This GCSE English Literature quiz is about understanding the text in Charlotte Brontë's Jane Eyre. It is important to ensure that you understand a text as well as possible before you begin to analyse and write about it. Comprehending a text is not always as straightforward as it might seem. After all, if authors had only simple messages to convey, would they really require hundreds of pages and thousands of words to do so? Extra effort is needed when you read a text written in a previous century, or in another country, or with characters given a strong dialect. Jane Eyre was written in the nineteenth century, using a vocabulary and style rather different to that of a modern novel. These factors can make the novel more of a challenge to understand

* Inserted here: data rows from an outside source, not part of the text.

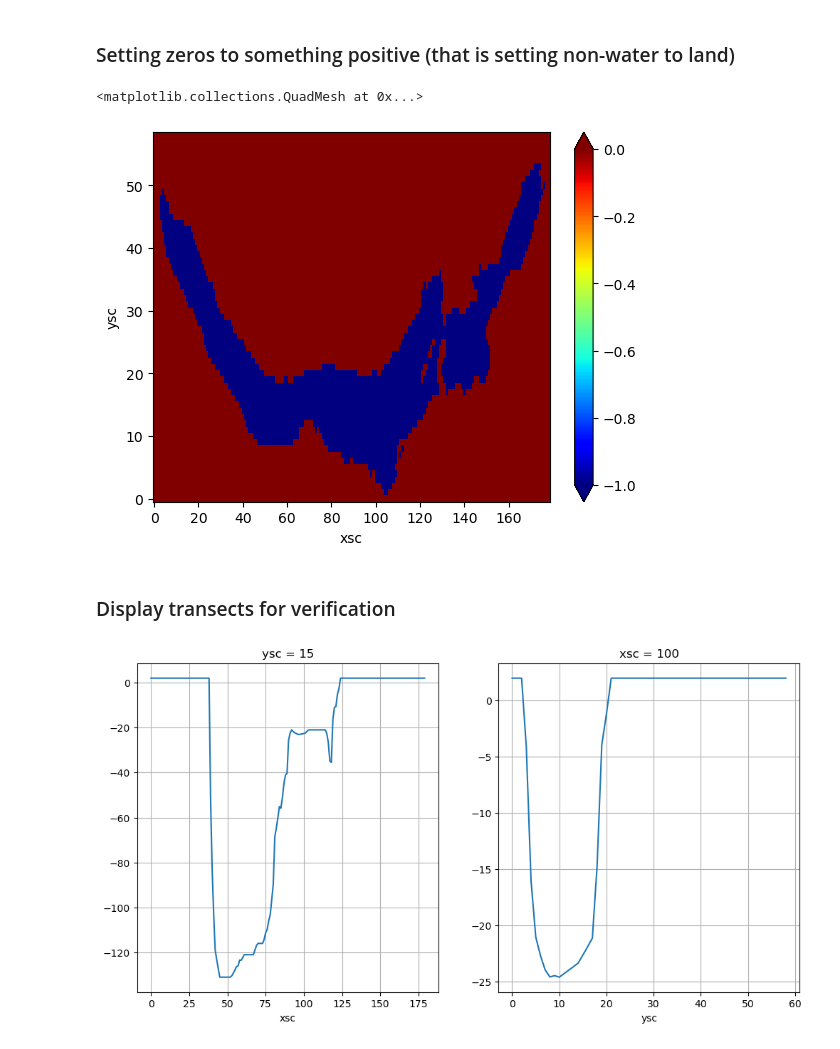
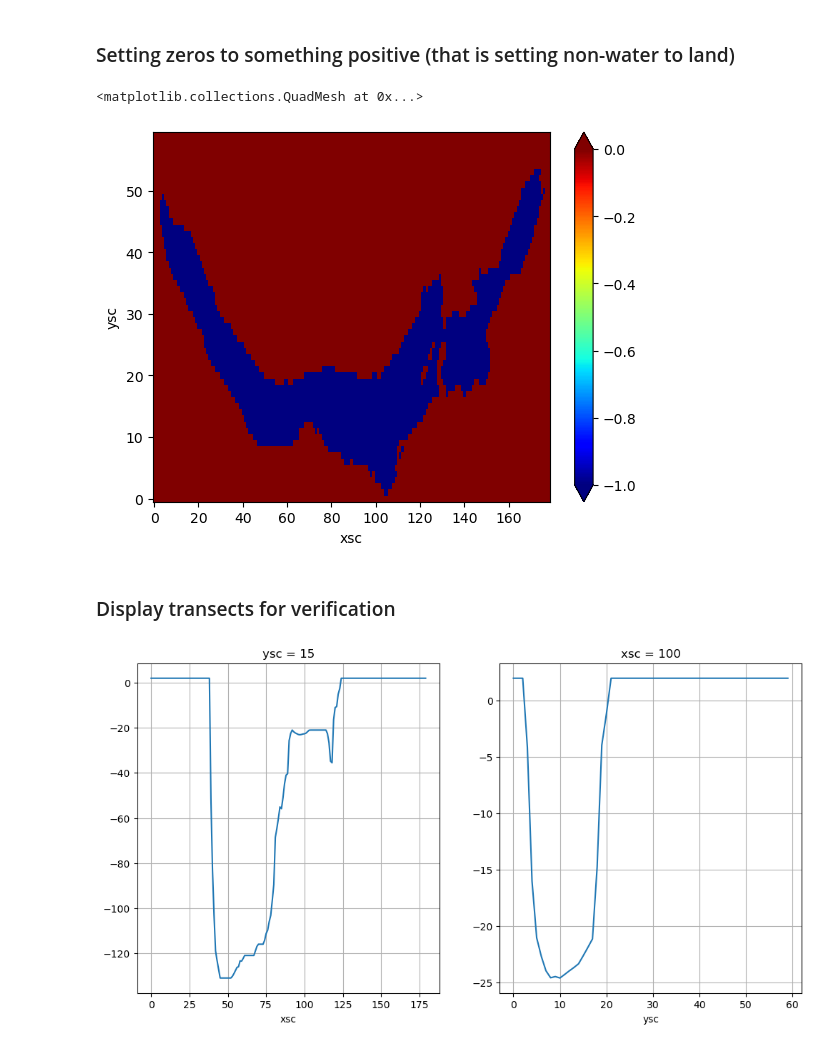
Before and after one commit to leroquan/preprocessing-mitgcm, a Jupyter notebook: Zurich/grid_and_bathy/create_bathy.ipynb, the cells around one changed output. Drawn from its saved outputs; the diff is of its cells as text; code cells hidden in the pictures.

```diff
--- a/Zurich/grid_and_bathy/create_bathy.ipynb
+++ b/Zurich/grid_and_bathy/create_bathy.ipynb
@@ -202,11 +201,11 @@ Coordinates:
 # %% [markdown]
 ### Setting zeros to something positive (that is setting non-water to land)
 # %%
-#bathy_grid_filled = clean_bathy_grid_interp.where(clean_bathy_grid_interp <= -1 , other=2)
+bathy_grid_filled = clean_bathy_grid_interp.where(clean_bathy_grid_interp <= -1 , other=2)
 bathy_grid_filled.sel(xsc = np.arange(179)).plot(vmin = -1, vmax=0, cmap='jet')
 # %% [output]
 <matplotlib.collections.QuadMesh at 0x...>
-[figure, old version]
+[figure, new version]
 # %% [markdown]
 ### Display transects for verification
 # %%
@@ -218,7 +217,7 @@ ax1.grid()
 bathy_grid_filled.sel(xsc=100,method='nearest').plot(ax=ax2)
 ax2.grid()
 # %% [output]
-[figure, old version]
+[figure, new version]
 # %%
 # saving bathy file
 
```
Also changed, not shown: parts of 6 cells of this notebook, 14 other files.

Authors have a variety of methods at their disposal in order to convey meaning. While it is always possible to state what they mean directly, they will also communicate with their readers through the various aspects of fiction: character, setting, plot, theme and dialogue, for example. Analysing each of these elements separately will help you to develop your understanding of the text. It is always a good idea to re-read the text; only reading a book once can lead you to miss important details. So, whenever you find that you need to re-read sections of text, don’t worry! If you have to make some extra effort to understand a part of the text which you find tricky, it just shows that you’ve been paying close attention to its subtleties!
Spend some time considering how the context, setting and events of the text are related. Making a timeline of events is a useful method of revision, one which will help develop your understanding of the text. Remember that events in a novel are not always related chronologically, so the timeline will need to account for flashbacks or for earlier events only revealed in later chapters. How might Jane Eyre change, for example, if Mr Rochester had not had his terrible secret hidden away in the attic, but had been honest from the beginning?
Analyse the relationship between characters’ actions and motivations. Examine the clues which explain the interactions of different characters. Consider whether words can be taken at face value, or if subtext reveals otherwise. Remember to think about the narrator, too. What is the narrator’s role? As you consider these elements of the text, remember to ask yourself how you could justify your views through evidence.
Always spend some time analysing the beginnings and endings in the text. Consider possible reasons why the text begins as it does. What do you learn at the very beginning of the novel about the setting and the characters? Do you see any evidence of the foreshadowing of future events? This type of analysis also works well with the beginnings and ends of chapters. You can significantly improve your knowledge and understanding of the text by careful and detailed analysis of this sort.
Read the questions below on Jane Eyre and test your knowledge and understanding of the text.